The Media and Communications section will meet in the second half of the conference on Thursday 3rd and Friday 4th September. If you are interested in presenting a paper, please submit an abstract by Tuesday 31st March.

All abstracts must be submitted through the EasyChair conference system. If you have not used this system before, you will need to create an account before making your submission.

I would welcome proposals for papers on any area of media and communications law, including (but not limited to): media regulation; defamation; privacy; breach of confidence; telecommunications law; media ownership and pluralism; the laws, practices and codes affecting journalism (e.g. contempt of court, subterfuge, court reporting, recognition/status of journalists); the control of marketing, advertising, and sponsorship contract and rights issues affecting the media and communications sectors (for example, television coverage of sporting events); image rights; universal design / access in relation to communications language and minority rights and the media whether they address this year’s conference theme (Law’s Subjects: Subject to Law) or not. Alternatively, if you would like to propose a topic of current interest for a panel or roundtable discussion, please do get in touch to see if this can be arranged.

As the SLS is keen to ensure that as many members with good quality papers as possible are able to present, we discourage speakers from presenting more than one paper at the conference. With this in mind, I would be grateful if you could let me know if you are also responding to calls for papers from other sections.

Please note that whilst you need only send a proposed title and abstract at this stage, speakers are encouraged to submit a full paper via EasyChair before the conference. The SLS offers a Best Paper Prize which can be awarded to academics at any stage of their career. The Prize carries a £250 monetary award and winning papers are published in Legal Studies. To be eligible:

• speakers must be fully paid-up members of the SLS;

• papers must not exceed 11,000 words including footnotes (as counted in Word);

• papers must be uploaded to EasyChair by Monday 24th August; and

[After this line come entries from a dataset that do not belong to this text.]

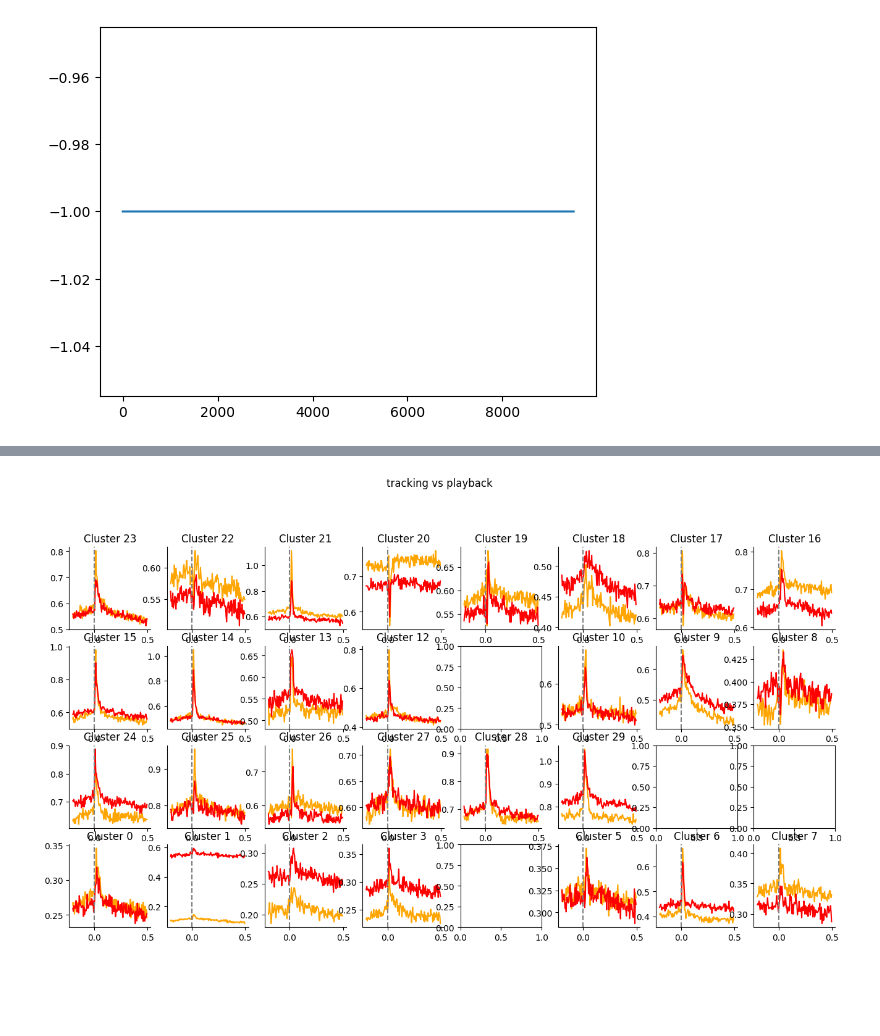
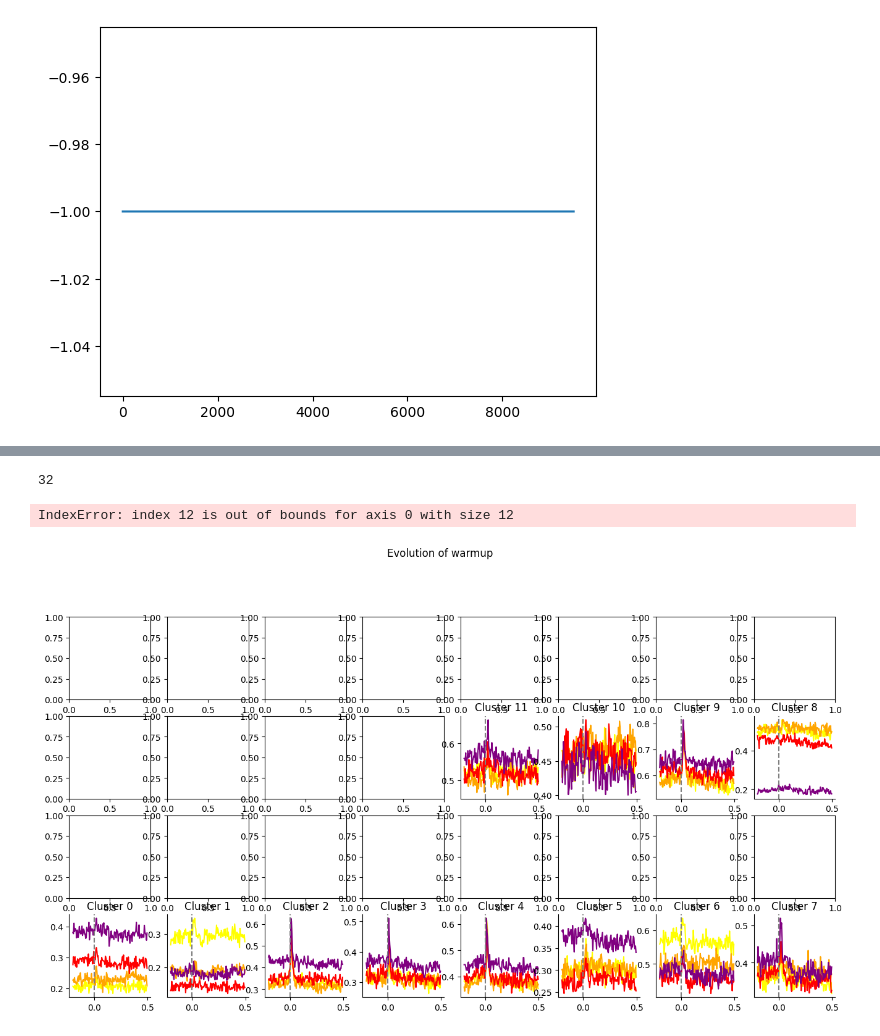
Before and after one commit to felicielevinton/analysebingobike, a Jupyter notebook: tracking_only.ipynb, the cells around one changed output, grey strips where cells are left out. Saved outputs shown, nothing was run; the diff lists cells and outputs as text; code cells hidden in the pictures; blank space fills up the shorter version.

Commit message:
plot les graphes de Shihab

```diff
--- a/tracking_only.ipynb
+++ b/tracking_only.ipynb
@@ -39,5 +103,7 @@ len(tracking)
 # %%
-n = int(len(tracking[0])/2)
+n = int(len(tracking[0])/4)
 tracking = np.array(tracking)
 first_tr = tracking[:,:n]
-second_tr = tracking[:,n:]
+second_tr = tracking[:,n:2*n]
+third_tr = tracking[:,2*n:3*n]
+fourth_tr = tracking[:,3*n:]
@@ -44,21 +147,26 @@ second_tr = tracking[:,n:]
 # %%
 fig, axes = plt.subplots(4, 8, figsize=(16, 8))
-fig.suptitle('tracking vs playback', y=1.02)
+fig.suptitle('Evolution of warmup', y=1.02)
 plt.subplots_adjust()
-num_plots, num_rows, num_columns = get_better_plot_geometry(gc)
+num_plots, num_rows, num_columns = get_better_plot_geometry(np.arange(32))
+print(num_plots)
 psth_bins = np.arange(-t_pre, t_post, bin_width)
-for cluster in gc:
-    if cluster < num_plots:
+for cluster in np.arange(32):
+    if cluster <num_plots:
         row, col = get_plot_coords(cluster)
-        axes[row, col].plot(psth_bins, np.nanmean(first_tr[cluster], axis=0), c = 'orange')
-        axes[row, col].plot(psth_bins, np.nanmean(second_tr[cluster], axis=0), c = 'red')
+        axes[row, col].plot(psth_bins, np.nanmean(first_tr[cluster], axis=0), c = 'yellow')
+        axes[row, col].plot(psth_bins, np.nanmean(second_tr[cluster], axis=0), c = 'orange')
+        axes[row, col].plot(psth_bins, np.nanmean(third_tr[cluster], axis=0), c = 'red')
+        axes[row, col].plot(psth_bins, np.nanmean(fourth_tr[cluster], axis=0), c = 'purple')
         axes[row, col].axvline(0, c = 'grey', linestyle='--')
         axes[row, col].set_title(f'Cluster {cluster}')
         axes[row, col].spines['top'].set_visible(False)
         axes[row, col].spines['right'].set_visible(False)
 #plt.savefig(path+'headstage_0/psth_cluster.png')
 # %% [output]
+32
+IndexError: index 12 is out of bounds for axis 0 with size 12
-[figure, old version]
+[figure, new version]
 # %%
 # la moyenne sur tous les clusters
 c_tracking = np.nanmean(first_tr, axis=0)
```
Also changed, not shown: parts of 17 cells of this notebook, 22 other files.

• papers must not have been published previously or have been accepted or be under consideration for publication.

via SLS Media and Communications – 2015 Call For Papers | Lex Ferenda.